2. You cannot order items in advance of your visit, but you can do some preparation in advance
The second thing an out-of-Brisbane researcher needs to know about the Queensland State Archives is that you cannot order items before you arrive. This is sad, but the reason this facility is not available is sadder still. Unfortunately researchers were ordering items and then not showing up. Like all archives, the Queensland State Archives does not have enough staff and they certainly cannot afford to waste staff time by retrieving items for people who do not show up. This is a lesson for all researchers. Sometimes we order stuff and are unavoidably prevented from visiting the archives eg illness. But it is important that if we order stuff we make every effort to use it. It would be a shame if other archives have to withdraw the facility of ordering items in advance.
But you can still make the best use of your time by preparing for your isit.
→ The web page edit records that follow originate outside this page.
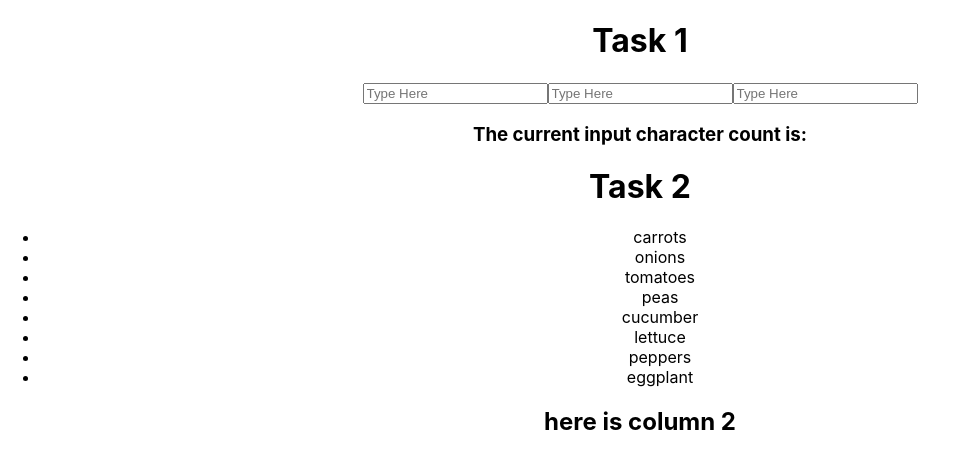
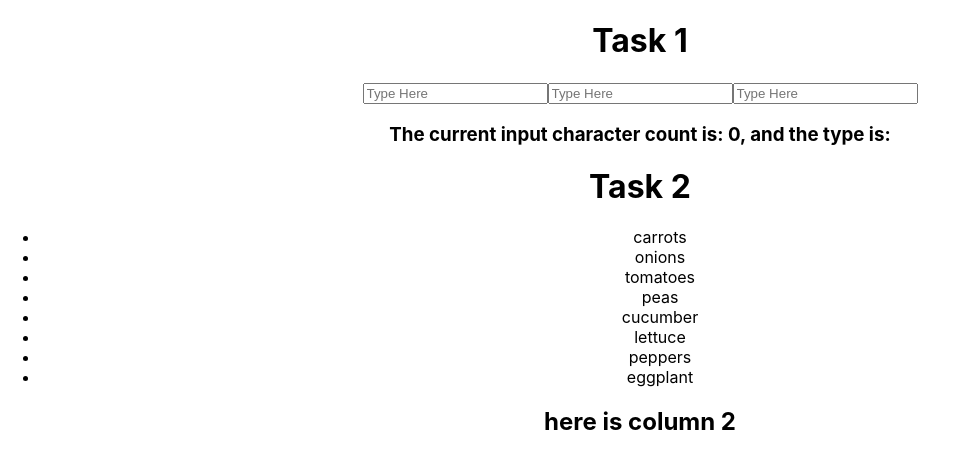
Before and after one commit to no1atall/tasks, a React (Create React App) app: page / in a window 1280 px wide. Shown: the top 468 px of the page, without its empty margins (0-958 px from the left). Built offline with nearby package versions, Linux system fonts and the light colour scheme.

Commit message:
finished

```diff
--- a/src/components/Task1.jsx
+++ b/src/components/Task1.jsx
@@ -4,20 +4,17 @@ import React, { useState } from "react";
 
 const Task1 = () => {
   const [inputs, setInputs] = useState([
-    { id: "input1", placeholder: "Type Here", textlength: 0 },
-    { id: "input2", placeholder: "Type Here", textlength: 0 },
-    { id: "input3", placeholder: "Type Here", textlength: 0 },
+    { id: "input1", placeholder: "Type Here", type: "text" },
+    { id: "input2", placeholder: "Type Here", type: "password" },
+    { id: "input3", placeholder: "Type Here", type: "email" },
   ]);
 
-  const inputCounter = (e, input) => {
-    let string = e.target.value.length;
+  const [textLength, setTextLength] = useState(0);
+  const [inputType, setInputType] = useState("");
 
-    // input.textlength = string;
-
-    // setInputs( [ {id: input.id, placeholder: input.placeholder, textlength: string}]);
-
-    console.log(string);
-    console.log(input);
+  const inputCounter = (e) => {
+    setTextLength(e.target.value.length);
+    setInputType(e.target.type);
   };
 
   return (
@@ -25,14 +22,16 @@ const Task1 = () => {
       <h1>Task 1</h1>
       {inputs.map((input) => (
         <input
-          type="text"
+          type={input.type}
           key={input.id}
           id={input.id}
           placeholder={input.placeholder}
-          onChange={(e) => inputCounter(e, input)}
+          onChange={(e) => inputCounter(e)}
         />
       ))}
-      <h3>The current input character count is:</h3>
+      <h3>
+        The current input character count is: {textLength}, and the type is: {inputType}
+      </h3>
     </div>
   );
 };
```
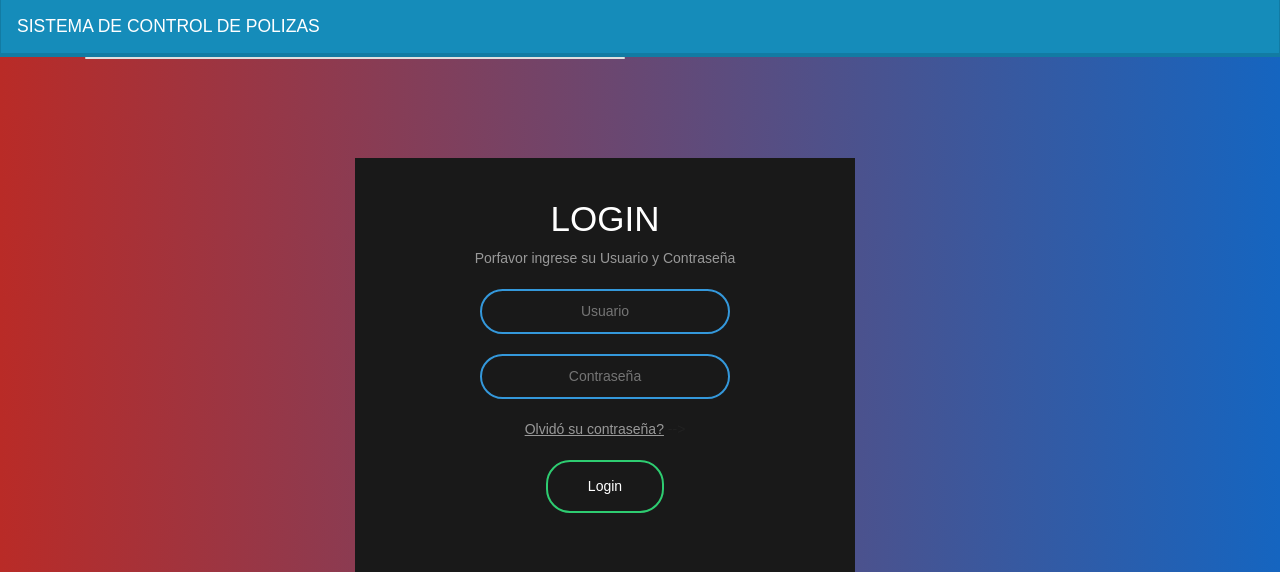
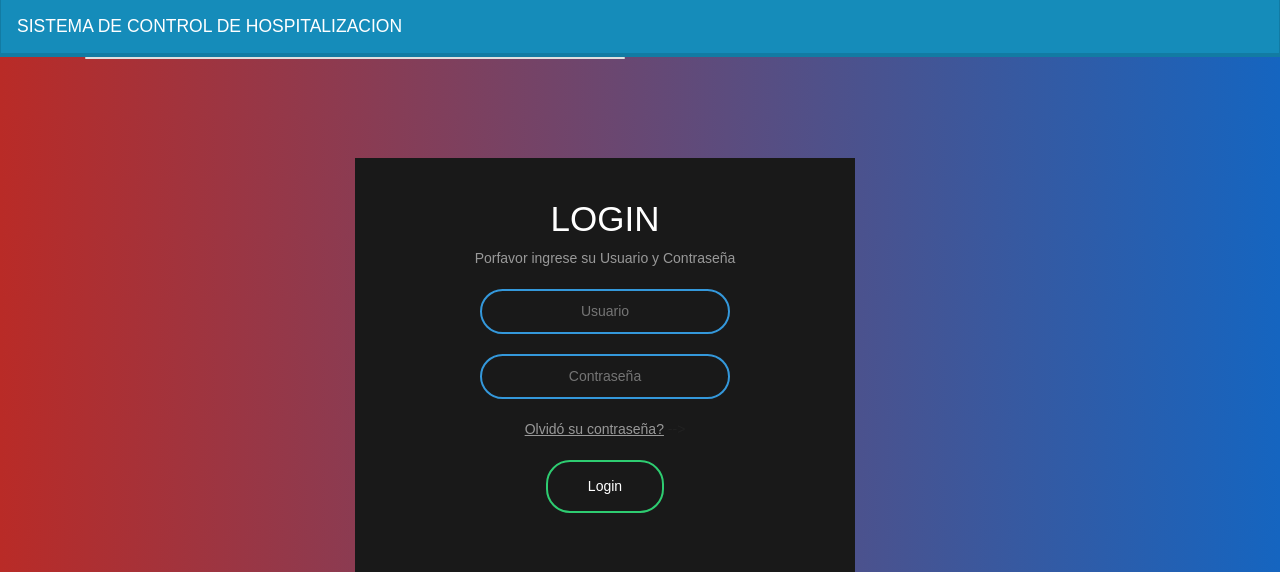
Before and after one commit to edgarahl/entornovirtual, a Django app: page /cha_app/ in a window 1280 px wide. Shown: the top 572 px of the page. Run offline with Django 3.2, Linux system fonts and the light colour scheme; parts of the project's set-up code (start-up, migrations or seed data) failed here and were passed over; some libraries are stand-ins or nearby versions.

Commit message:
index con etiqueta de sistema cambiada

```diff
--- a/entvirt/script/proyecto_tarea/templates/base/index.html
+++ b/entvirt/script/proyecto_tarea/templates/base/index.html
@@ -10,7 +10,7 @@
 </head>
 <body>
     <nav class="navbar navbar-expand-lg navbar-dark bg-primary">
-        <a class="navbar-brand" href="#">SISTEMA DE CONTROL DE POLIZAS</a>
+        <a class="navbar-brand" href="#">SISTEMA DE CONTROL DE HOSPITALIZACION</a>
         <button class="navbar-toggler" type="button" data-toggle="collapse" data-target="#navbarColor01"
                 aria-controls="navbarColor01" aria-expanded="false" aria-label="Toggle navigation">
           <span class="navbar-toggler-icon"></span>
```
Before you arrive at the Archives make a list of all the Item ID numbers for the records you want. When you arrive at the Archives, go straight to the computers in the reading room where you can order the items. Use the ‘Retrieve Using ID’ facility in the catalogue and lodge the order. You can order items whenever you want and are not bound by a timetable for getting orders in at certain times during the day like at some archives. Items arrive in a reasonable time. It all works smoothly and the desk staff are very helpful.
While you are waiting for your items to arrive go to the microfilm room and look at any microfilms that you need. Continue reading
Like children in many parts of the world, Queensland children were affected by the Great War. This cover of the weekly newspaper, The Queenslander from 1st December 1917, is captioned, “The Spirit of the Times”. Image courtesy of State Library of Queensland.
Over the last few weeks I have returned to my research roots. I have been exploring the history of Brisbane from the turn of the twentieth century to the beginning of the Depression. My client is interested in the life story of a man who was born in Brisbane in the early twentieth century who moved to Sydney as an adult. He went on to work in East Asia during World War II and then became a successful business man. It is a pleasure to be part of such an interesting multi-national, collaborative project.
Once again I have been exploring the education history of the time, the politics, the culture and the experiences of young people growing up in Brisbane during this era. Fortunately I still have the references and workings for my honours thesis which was about Queensland’s Bible in State Schools Referendum held in 1910. Some of the work I did on that is relevant for my current research.
I gladly left our sodden house for a research trip to Brisbane – what a delight to have working lights and a good internet connection for a few days! I immersed myself in old records the Queensland State Archives and the State Library of Queensland as well as exploring the local area where our man had grown up. A good sense of place is important if an historian to portray the history well. There is nothing like walking the streets and visiting the places which are the sites of the history that is being researched. Continue reading